* A new steamboat was christened and took to the waters of the Flint River in Bainbridge. The T.C. Drake Jr was 109 feet in overall length and 30 feet wide and had the capacity to transport 500 bales of cotton.

* An old house at the lower end of Broad Street near Front was totally destroyed by fire. The structure belonged to Sam Farkas. While not occupied, the building did contain ten tons of hay, 300 sacks of feed, 200 bushels of oats, cotton seed meal, a few barrels of syrup, a large number of plows and other agricultural equipment, a large quantity of cottonseed for planting and half a dozen buggies and carriages. The estimated loss to Farkas was between $3,000 and $4,000.

* A Seaboard passenger train ran into a buggy where the Leesburg Road crosses the tracks near Cruger and Pace's brickyards. The elderly lady driving and her child passenger escaped with minor injuries but the horse was killed.

* In connection with the literacy department of the Agricultural and Mechanical College at Tifton (now ABAC), a debate society (all male) was organized. The most recent topic debated was : "Resolved, that Grant was a more successful general than Lee."

* The ruling came down from the state's attorney general's office that stated once the voters of a school district granted approval for a special tax to be instated for school purposes, it can at no time be rescinded. Under the provisions of the McMichael Act, the tax became perpetual.

* A man in Baker County fired his pistol five times at the Methodist preacher, claiming the reverend attempted to assault his wife. Lucky for the pastor, the irate husband was only able to hit him with one bullet and caused only a minor leg injury. The reverend denied any wrongdoing.

* Sheep owners in Baconton continued reporting the loss of their animals to some unknown predator. Some had suggested that there were lions on the loose but no amount of hunting had been able to solve the mystery. In a short period of time, 600 sheep had been killed.

* A successful blind tiger raid took place in the Sandy Bottom section of the city. Allegedly, those arrested with violation of the prohibition laws, charged a fee to see the "blind tiger" when, in reality, it was to enter a location to purchase whiskey.

* Seventy-five Georgia mayors came to Albany for a convention.
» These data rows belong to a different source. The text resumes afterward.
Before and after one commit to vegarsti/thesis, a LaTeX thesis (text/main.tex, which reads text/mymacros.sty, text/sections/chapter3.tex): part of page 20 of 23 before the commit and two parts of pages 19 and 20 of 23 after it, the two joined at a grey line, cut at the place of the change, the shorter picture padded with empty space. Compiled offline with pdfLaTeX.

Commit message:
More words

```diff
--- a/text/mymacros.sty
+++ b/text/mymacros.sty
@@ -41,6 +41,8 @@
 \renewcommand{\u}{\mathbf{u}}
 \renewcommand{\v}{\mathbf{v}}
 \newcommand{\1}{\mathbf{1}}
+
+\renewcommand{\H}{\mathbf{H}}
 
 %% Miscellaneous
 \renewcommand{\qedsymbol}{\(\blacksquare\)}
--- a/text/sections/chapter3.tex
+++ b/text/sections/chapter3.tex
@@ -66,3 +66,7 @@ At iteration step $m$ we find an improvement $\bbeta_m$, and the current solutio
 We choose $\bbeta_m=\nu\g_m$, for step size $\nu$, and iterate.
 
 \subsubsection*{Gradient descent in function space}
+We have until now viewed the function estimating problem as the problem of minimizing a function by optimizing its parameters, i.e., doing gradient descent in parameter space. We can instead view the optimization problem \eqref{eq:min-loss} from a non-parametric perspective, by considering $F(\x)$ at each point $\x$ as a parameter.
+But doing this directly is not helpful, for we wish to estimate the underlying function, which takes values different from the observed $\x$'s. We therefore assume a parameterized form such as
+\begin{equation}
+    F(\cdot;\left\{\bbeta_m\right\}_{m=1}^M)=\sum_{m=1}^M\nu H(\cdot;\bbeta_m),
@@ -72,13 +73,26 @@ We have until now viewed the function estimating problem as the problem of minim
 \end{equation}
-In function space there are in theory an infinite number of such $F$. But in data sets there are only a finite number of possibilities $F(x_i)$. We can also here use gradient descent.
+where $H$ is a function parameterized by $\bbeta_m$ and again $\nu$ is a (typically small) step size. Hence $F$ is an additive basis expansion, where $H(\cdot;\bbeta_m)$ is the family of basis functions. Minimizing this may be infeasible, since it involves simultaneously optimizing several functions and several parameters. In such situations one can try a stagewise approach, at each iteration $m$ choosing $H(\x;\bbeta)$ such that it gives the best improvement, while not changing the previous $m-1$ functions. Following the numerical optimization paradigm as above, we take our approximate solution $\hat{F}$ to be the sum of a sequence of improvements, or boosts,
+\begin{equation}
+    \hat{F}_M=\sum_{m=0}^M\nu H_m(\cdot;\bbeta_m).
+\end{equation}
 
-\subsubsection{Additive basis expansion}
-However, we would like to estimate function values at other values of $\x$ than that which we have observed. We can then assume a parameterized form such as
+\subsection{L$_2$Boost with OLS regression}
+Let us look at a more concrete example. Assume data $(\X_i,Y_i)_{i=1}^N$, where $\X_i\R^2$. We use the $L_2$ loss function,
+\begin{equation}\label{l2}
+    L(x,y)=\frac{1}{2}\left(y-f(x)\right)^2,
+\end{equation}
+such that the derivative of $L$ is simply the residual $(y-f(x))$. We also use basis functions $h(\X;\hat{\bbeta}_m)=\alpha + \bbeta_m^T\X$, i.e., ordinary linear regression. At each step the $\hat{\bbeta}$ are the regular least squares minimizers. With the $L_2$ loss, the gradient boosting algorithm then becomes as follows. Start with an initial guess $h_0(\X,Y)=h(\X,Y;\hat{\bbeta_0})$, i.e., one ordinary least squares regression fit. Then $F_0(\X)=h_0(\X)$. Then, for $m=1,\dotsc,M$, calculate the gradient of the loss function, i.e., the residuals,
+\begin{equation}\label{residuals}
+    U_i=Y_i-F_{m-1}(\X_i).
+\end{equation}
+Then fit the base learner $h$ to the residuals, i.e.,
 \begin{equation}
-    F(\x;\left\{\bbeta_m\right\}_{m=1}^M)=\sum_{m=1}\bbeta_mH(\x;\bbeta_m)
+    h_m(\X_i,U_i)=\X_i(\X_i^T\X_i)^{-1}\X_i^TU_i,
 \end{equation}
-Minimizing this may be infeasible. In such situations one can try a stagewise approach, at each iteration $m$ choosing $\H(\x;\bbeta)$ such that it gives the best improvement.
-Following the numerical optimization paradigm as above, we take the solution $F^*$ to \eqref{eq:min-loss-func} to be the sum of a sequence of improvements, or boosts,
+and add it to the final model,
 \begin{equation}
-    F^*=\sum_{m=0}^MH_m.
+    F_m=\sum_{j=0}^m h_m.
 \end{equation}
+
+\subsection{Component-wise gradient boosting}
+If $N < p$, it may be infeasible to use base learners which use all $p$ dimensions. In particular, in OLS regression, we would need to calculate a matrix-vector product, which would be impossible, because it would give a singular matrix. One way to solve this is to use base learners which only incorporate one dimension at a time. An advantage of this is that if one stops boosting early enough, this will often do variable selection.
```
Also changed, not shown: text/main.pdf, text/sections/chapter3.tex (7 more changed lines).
The visiting officials were entertained with an old-fashioned barbecue and a boat ride before the actual convention sessions began.

* The Albany Herald did not publish an edition on Thanksgiving Day. By contrast, the Thanksgiving paper is most sought after paper of the year these days as readers look for word about Black Friday bargains.